▶ _WHAT YOU ARE ASKED TO DO_
Copy out the records in full, word for word, without pictures.

▶ _Data entries_
····················
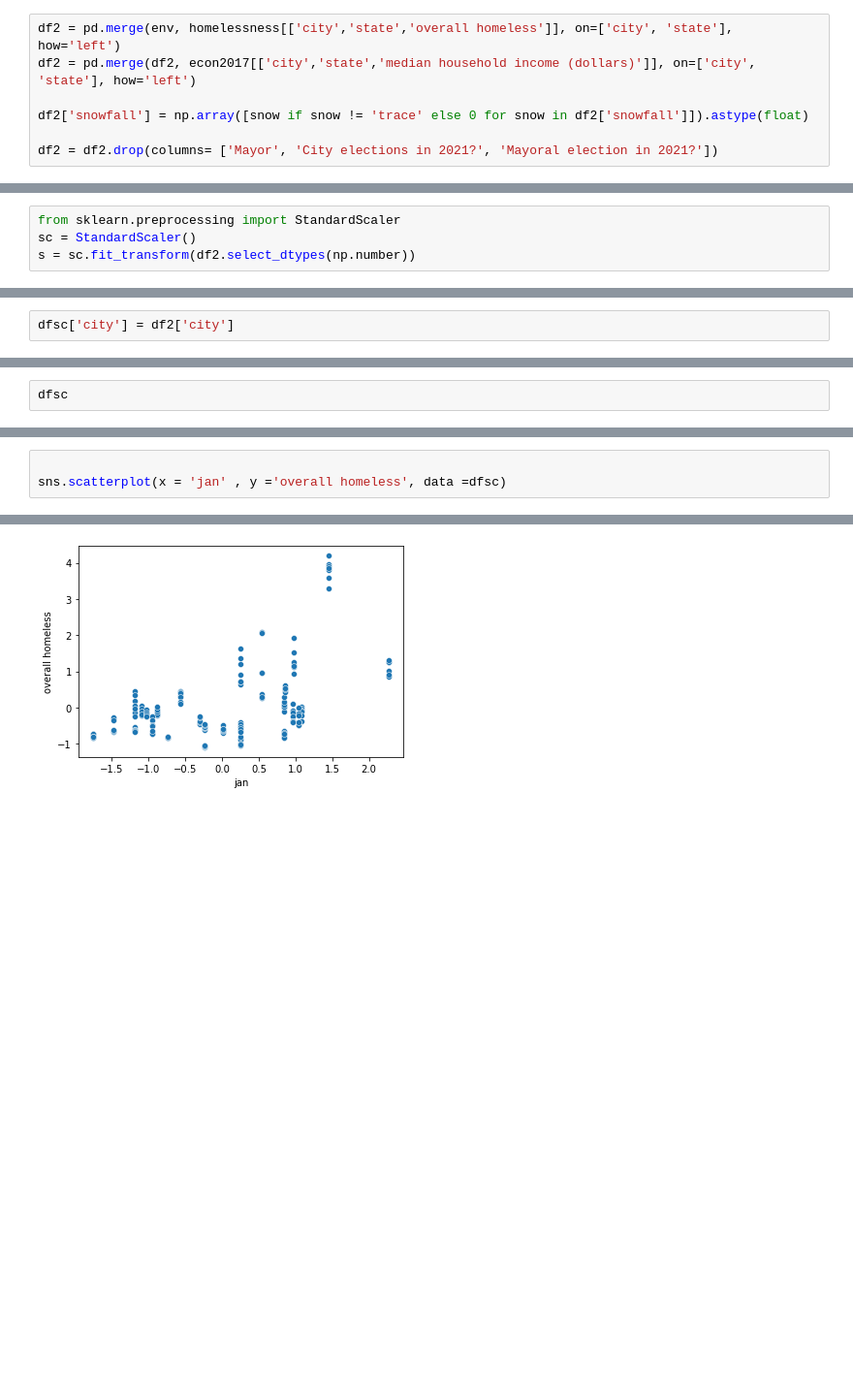
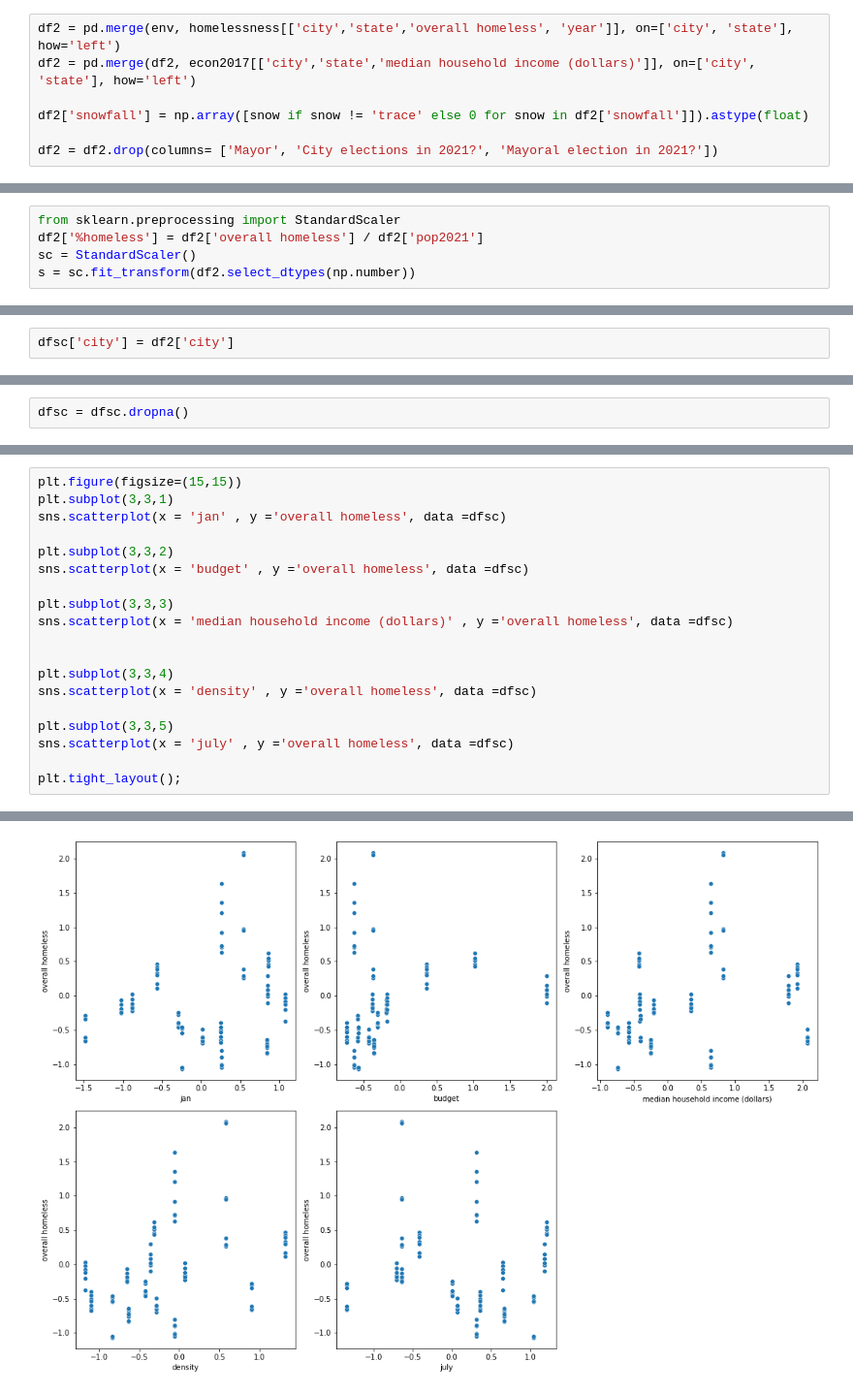
Before and after one commit to AndrewGossage/Homelessness-in-America, a Jupyter notebook: primary-code/1-EDA.ipynb, the cells around one changed output, grey strips where cells are left out. Shown at 97% size. Cells and saved outputs as stored; diff of their text form; blank space fills up the shorter version.

```diff
--- a/primary-code/1-EDA.ipynb
+++ b/primary-code/1-EDA.ipynb
@@ -241,7 +237,7 @@ owner occupied cost
 renter occupied income
 renter occupied cost
 # %%
-df2 = pd.merge(env, homelessness[['city','state','overall homeless']], on=['city', 'state'], how='left')
+df2 = pd.merge(env, homelessness[['city','state','overall homeless', 'year']], on=['city', 'state'], how='left')
 df2 = pd.merge(df2, econ2017[['city','state','median household income (dollars)']], on=['city', 'state'], how='left')
 
 df2['snowfall'] = np.array([snow if snow != 'trace' else 0 for snow in df2['snowfall']]).astype(float)
@@ -379,6 +375,7 @@ Index(['jan', 'april', 'july', 'oct ', 'precip “', 'precip days', 'snowfall',
       dtype='object')
 # %%
 from sklearn.preprocessing import StandardScaler
+df2['%homeless'] = df2['overall homeless'] / df2['pop2021']
 sc = StandardScaler()
 s = sc.fit_transform(df2.select_dtypes(np.number))
 # %%
@@ -388,2 +390,2 @@ dfsc['city'] = df2['city']
 # %%
-dfsc
+dfsc = dfsc.dropna()
@@ -404,4 +392,20 @@ dfsc
 # %%
+plt.figure(figsize=(15,15))
+plt.subplot(3,3,1)
+sns.scatterplot(x = 'jan' , y ='overall homeless', data =dfsc)
 
-sns.scatterplot(x = 'jan' , y ='overall homeless', data =dfsc)
+plt.subplot(3,3,2)
+sns.scatterplot(x = 'budget' , y ='overall homeless', data =dfsc)
+
+plt.subplot(3,3,3)
+sns.scatterplot(x = 'median household income (dollars)' , y ='overall homeless', data =dfsc)
+
+
+plt.subplot(3,3,4)
+sns.scatterplot(x = 'density' , y ='overall homeless', data =dfsc)
+
+plt.subplot(3,3,5)
+sns.scatterplot(x = 'july' , y ='overall homeless', data =dfsc)
+
+plt.tight_layout();
 # %% [output]
@@ -409 +412 @@ sns.scatterplot(x = 'jan' , y ='overall homeless', data =dfsc)
-[figure, old version]
+[figure, new version]
```
Also changed, not shown: parts of 27 cells of this notebook.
····················
▶ _EXERCISE RESULT_
Before and after one commit to AndrewGossage/Homelessness-in-America, a Jupyter notebook: primary-code/1-EDA.ipynb, the cells around one changed output, grey strips where cells are left out. Shown at 97% size. Cells and saved outputs as stored; diff of their text form; blank space fills up the shorter version.

```diff
--- a/primary-code/1-EDA.ipynb
+++ b/primary-code/1-EDA.ipynb
@@ -241,7 +237,7 @@ owner occupied cost
 renter occupied income
 renter occupied cost
 # %%
-df2 = pd.merge(env, homelessness[['city','state','overall homeless']], on=['city', 'state'], how='left')
+df2 = pd.merge(env, homelessness[['city','state','overall homeless', 'year']], on=['city', 'state'], how='left')
 df2 = pd.merge(df2, econ2017[['city','state','median household income (dollars)']], on=['city', 'state'], how='left')
 
 df2['snowfall'] = np.array([snow if snow != 'trace' else 0 for snow in df2['snowfall']]).astype(float)
@@ -379,6 +375,7 @@ Index(['jan', 'april', 'july', 'oct ', 'precip “', 'precip days', 'snowfall',
       dtype='object')
 # %%
 from sklearn.preprocessing import StandardScaler
+df2['%homeless'] = df2['overall homeless'] / df2['pop2021']
 sc = StandardScaler()
 s = sc.fit_transform(df2.select_dtypes(np.number))
 # %%
@@ -388,2 +390,2 @@ dfsc['city'] = df2['city']
 # %%
-dfsc
+dfsc = dfsc.dropna()
@@ -404,4 +392,20 @@ dfsc
 # %%
+plt.figure(figsize=(15,15))
+plt.subplot(3,3,1)
+sns.scatterplot(x = 'jan' , y ='overall homeless', data =dfsc)
 
-sns.scatterplot(x = 'jan' , y ='overall homeless', data =dfsc)
+plt.subplot(3,3,2)
+sns.scatterplot(x = 'budget' , y ='overall homeless', data =dfsc)
+
+plt.subplot(3,3,3)
+sns.scatterplot(x = 'median household income (dollars)' , y ='overall homeless', data =dfsc)
+
+
+plt.subplot(3,3,4)
+sns.scatterplot(x = 'density' , y ='overall homeless', data =dfsc)
+
+plt.subplot(3,3,5)
+sns.scatterplot(x = 'july' , y ='overall homeless', data =dfsc)
+
+plt.tight_layout();
 # %% [output]
@@ -409 +412 @@ sns.scatterplot(x = 'jan' , y ='overall homeless', data =dfsc)
-[figure, old version]
+[figure, new version]
```
Also changed, not shown: parts of 27 cells of this notebook.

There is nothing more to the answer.